Researchers from the Corporate Executive Board analyzed results from multiple surveys that totaled over 7,000 consumers, as well as interview with hundreds of marketing experts and executives, trying to figure out what makes a product “stick”. They looked at over 40 variables, trying to figure out what is most important in the choice of one brand over others. The results, discussed in a recent Harvard Business Review article, may surprise you. The key wasn’t frequency of interaction with the brand, nor was it price, nor was it the consumer’s initial perception of the brand. In the end, the purchasing decisions are most influenced by which company makes the decision to purchase simple.
Just so this doesn’t get taken out of context, we’re not talking about making the purchase simple. Putting up big red flags that says “buy this here” isn’t going to help you. We’re talking about making the decision simple.

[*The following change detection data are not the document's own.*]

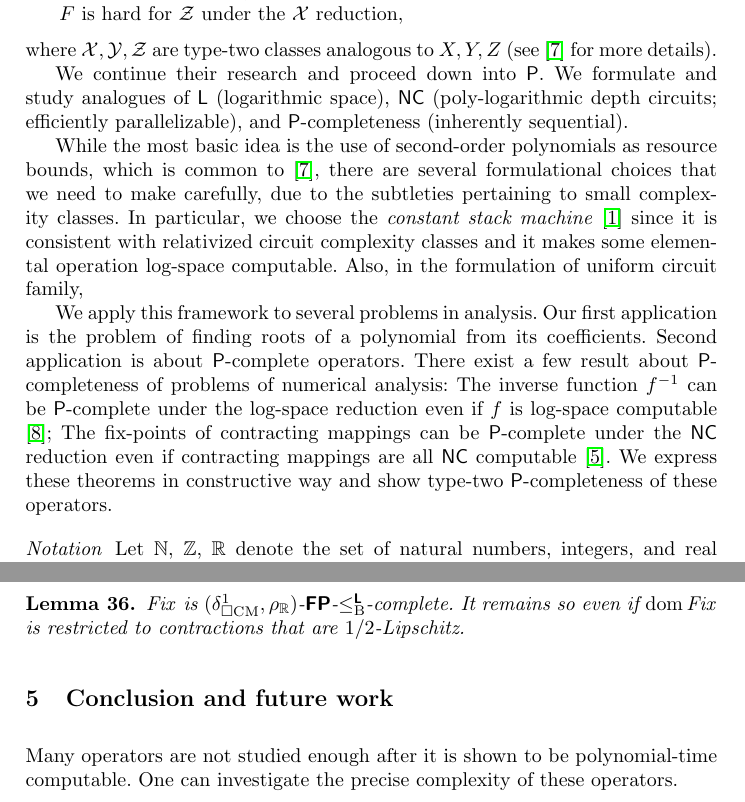
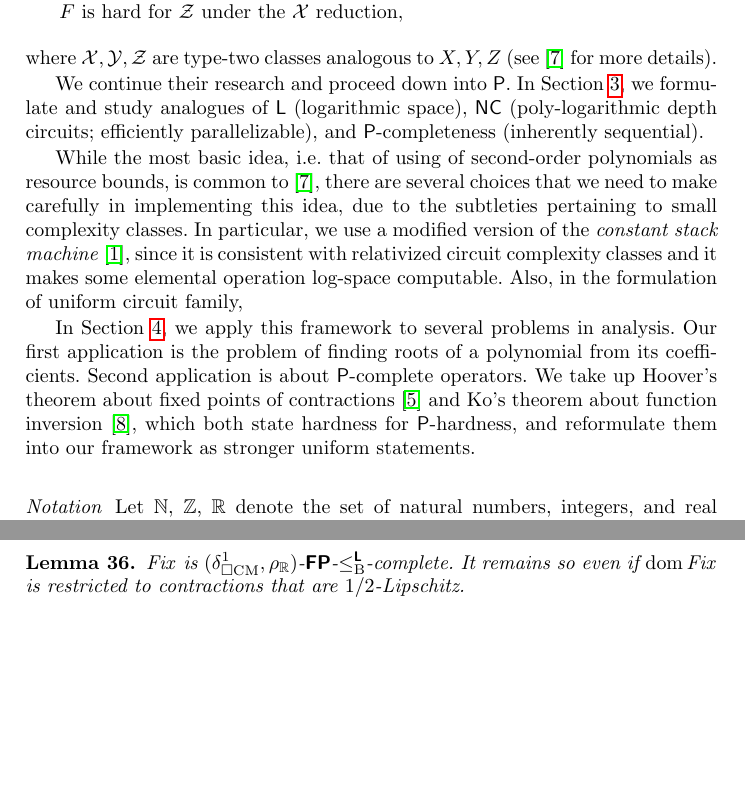
Before and after one commit to ex-hota911/small-second-order-classes, a LaTeX thesis (fulltext.tex): two parts of pages 2 and 14 of 20, joined at a grey line, cut so that both start at the same text, the shorter picture padded with empty space. Compiled offline with pdfLaTeX.

Commit message:
no message

```diff
--- a/fulltext.tex
+++ b/fulltext.tex
@@ -117,24 +117,28 @@ where $\mathcal{X, Y, Z}$ are type-two classes analogous to ${X, Y, Z}$
 (see \cite{kawamura2012complexity} for more details).
 
 We continue their research and proceed down into $\classP$.
-We formulate and study analogues of
+In Section~\ref{section:small-classes},
+we formulate and study analogues of
 $\classL$ (logarithmic space),
 $\classNC$ (poly-logarithmic depth circuits; efficiently parallelizable),
 and
 $\classP$-completeness (inherently sequential).
 
-While the most basic idea
-is the use of second-order polynomials as resource bounds,
-which is common to \cite{kawamura2012complexity},
-there are several formulational choices that we need to make carefully,
+While the most basic idea,
+i.e.\ that of using of second-order polynomials as resource bounds,
+is common to \cite{kawamura2012complexity},
+there are several choices that we need to make carefully
+in implementing this idea,
 due to the subtleties pertaining to small complexity classes.
 In particular,
-we choose the \emph{constant stack machine} \cite{aehlig2007relativizing}
+we use a modified version of
+the \emph{constant stack machine} \cite{aehlig2007relativizing},
 since it is consistent with relativized circuit complexity classes
 and it makes some elemental operation log-space computable.
 Also, in the formulation of uniform circuit family,
 
-We apply this framework to several problems in analysis.
+In Section~\ref{section:applications},
+we apply this framework to several problems in analysis.
 % We investigate the computational complexity of several problems in
 % numerical analysis.
 % The problems we study in this paper are of the following kind:
@@ -150,15 +154,12 @@ from its coefficients.
 % inversion of real functions and the fix-point operation on contractive mappings
 % can be strengthened to type-two $\classP$-completeness in our formulation.
 Second application is about $\classP$-complete operators.
-There exist a few result about $\classP$-completeness of problems of numerical analysis:
-The inverse function $f^{-1}$ can be $\classP$-complete under the log-space
-reduction even if $f$ is log-space computable \cite{ko1991complexity};
-The fix-points of contracting mappings can be $\classP$-complete under the
-$\classNC$ reduction even if contracting mappings are all $\classNC$ computable \cite{hoover1991real}.
-We express these theorems in constructive way and
-show type-two $\classP$-completeness of these operators.
-
-
+We take up
+Hoover's theorem about fixed points of contractions \cite{hoover1991real}
+and Ko's theorem about function inversion \cite{ko1991complexity},
+which both state hardness for $\classP$-hardness,
+and reformulate them into our framework
+as stronger uniform statements.
 
 
 %Chap.~\ref{chapter:computable-analysis} introduces Type-two Theory of Effectivity, the framework of Computable Analysis.
@@ -1165,13 +1166,6 @@ $\OpCMFix$ is $(\deltaboxCM^1, \rhoR)$-$\classFPtwo$-$\redLB$-complete.
 It remains so even if $\dom \OpCMFix$ is restricted to contractions
 that are $1/2$-Lipschitz.
 \end{lemma}
-
-\section{Conclusion and future work}
-\label{chapter:conclusion}
-
-Many operators are not studied enough after it is shown to be polynomial-time
-computable.
-One can investigate the precise complexity of these operators.
 
 \bibliographystyle{plain}
 \bibliography{bibliography}
```
Also changed, not shown: fulltext.tex (22 more changed lines).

As Spenner and Freeman describe it in the HBR article: “the ease with which consumers can gather trustworthy information about a product and confidently and efficiently weigh their purchase options.” The reason for this? In a new world of marketing flooded with choice, driven by content, and with staggering amounts of marketing messages, many customers are simply overloaded with information. They’ll reward the brand that best helps them make things simple again.
How great is this effect? Spenner and Freeman created a “decision simplicity index” that graded brands on how easy it is to gather, navigate, and assess information about them. Those that scored in the top 25th percentile were 86% more likely to be purchased and 115% more likely to be recommended to others than those in the bottom 25th percentile. That is awfully dramatic.
Now all of this requires our usual grain of salt (I’m a scientist by training as well and as such am a naturally skeptical creature). These are general-purpose consumers that were studied and analyzed. The scientist is not the average consumer. The scientist is more skeptical, more analytical, and more capable of dealing with large amounts of information. However, even scientists will have a threshold at which an abundance of information will become too much information and the effect that decision simplicity has on the purchase decision will be significant. As the growth in the life sciences in general leads to the growth in life science tools, an abundance of options may eventually lead to information overload for all scientists, and those who simplify the decision making process will be rewarded.
Even now, however, life science marketers stand to benefit from making decision processes simple. We’ll be following this post up with another on how to simplify the purchase decision. Be sure to check back for more information.